For the entries below, count the lines that contain the word "variable" and reply with that number only.
*** SUPPLIED MATERIAL Section Begins ***
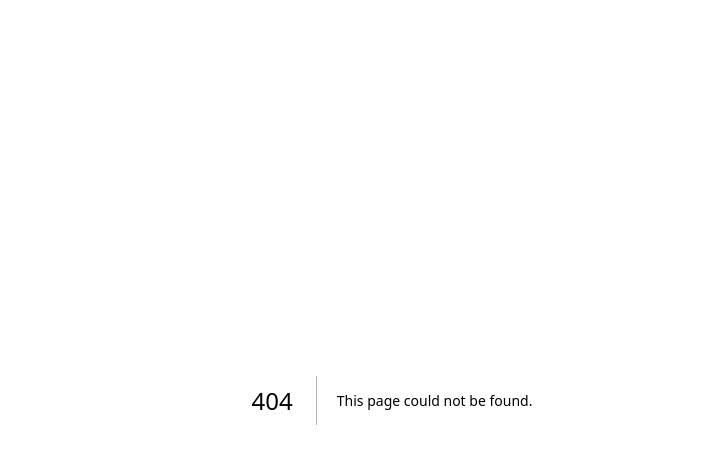
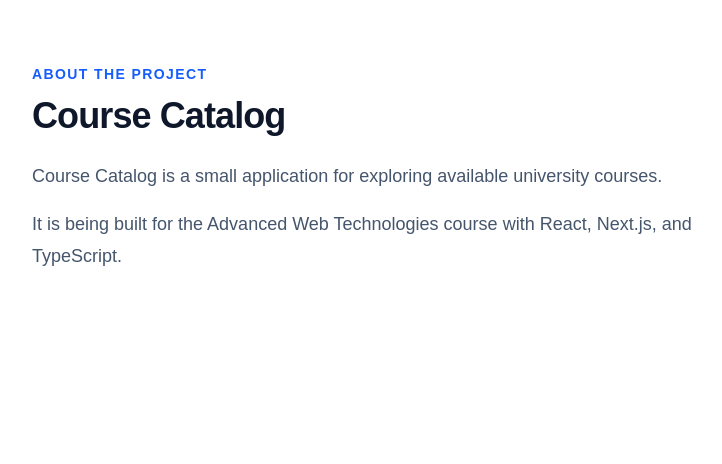
Before and after one commit to tard1grade8/course-catalog, a Next.js app: page /about in a window 1280 px wide. Before the commit this address had no page. Shown: the top 464 px of the page, without its empty margins (248-970 px from the left). Built offline with nearby package versions, Linux system fonts and the light colour scheme.

Commit message:
chore: bootstrap Next.js project

```diff
--- /dev/null
+++ b/app/about/page.tsx
@@ -0,0 +1,22 @@
+export default function AboutPage() {
+  return (
+    <main className="mx-auto min-h-screen max-w-3xl px-6 py-16">
+      <p className="mb-3 text-sm font-semibold uppercase tracking-widest text-blue-600">
+        About the project
+      </p>
+      <h1 className="text-4xl font-bold tracking-tight text-slate-900">
+        Course Catalog
+      </h1>
+      <div className="mt-6 space-y-4 text-lg leading-8 text-slate-600">
+        <p>
+          Course Catalog is a small application for exploring available
+          university courses.
+        </p>
+        <p>
+          It is being built for the Advanced Web Technologies course with
+          React, Next.js, and TypeScript.
+        </p>
+      </div>
+    </main>
+  );
+}
--- a/app/layout.tsx
+++ b/app/layout.tsx
@@ -1,27 +1,16 @@
 import type { Metadata } from "next";
-import { Geist, Geist_Mono } from "next/font/google";
 import "./globals.css";
 
-const geistSans = Geist({
-  variable: "--font-geist-sans",
-  subsets: ["latin"],
-});
-
-const geistMono = Geist_Mono({
-  variable: "--font-geist-mono",
-  subsets: ["latin"],
-});
-
 export const metadata: Metadata = {
-  title: "Create Next App",
-  description: "Generated by create next app",
+  title: "Course Catalog",
+  description: "A course catalog for Advanced Web Technologies.",
 };
 
 export default function RootLayout({ children }: LayoutProps<"/">) {
   return (
     <html
       lang="en"
-      className={`${geistSans.variable} ${geistMono.variable} h-full antialiased`}
+      className="h-full antialiased"
     >
       <body className="min-h-full flex flex-col">{children}</body>
     </html>
--- a/app/page.tsx
+++ b/app/page.tsx
@@ -0,0 +1,24 @@
+import Link from "next/link";
+
+export default function HomePage() {
+  return (
+    <main className="mx-auto flex min-h-screen max-w-3xl flex-col justify-center px-6 py-16">
+      <p className="mb-3 text-sm font-semibold uppercase tracking-widest text-blue-600">
+        Advanced Web Technologies
+      </p>
+      <h1 className="text-4xl font-bold tracking-tight text-slate-900 sm:text-5xl">
+        Course Catalog
+      </h1>
+      <p className="mt-6 max-w-2xl text-lg leading-8 text-slate-600">
+        Welcome to a catalog of courses created for the Advanced Web
+        Technologies course.
+      </p>
+      <Link
+        className="mt-8 w-fit rounded-md bg-blue-600 px-5 py-3 font-semibold text-white transition-colors hover:bg-blue-700"
+        href="/courses"
+      >
+        Browse courses
+      </Link>
+    </main>
+  );
+}
```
*** SUPPLIED MATERIAL Section Ends ***
== ANSWER SECTION ==
3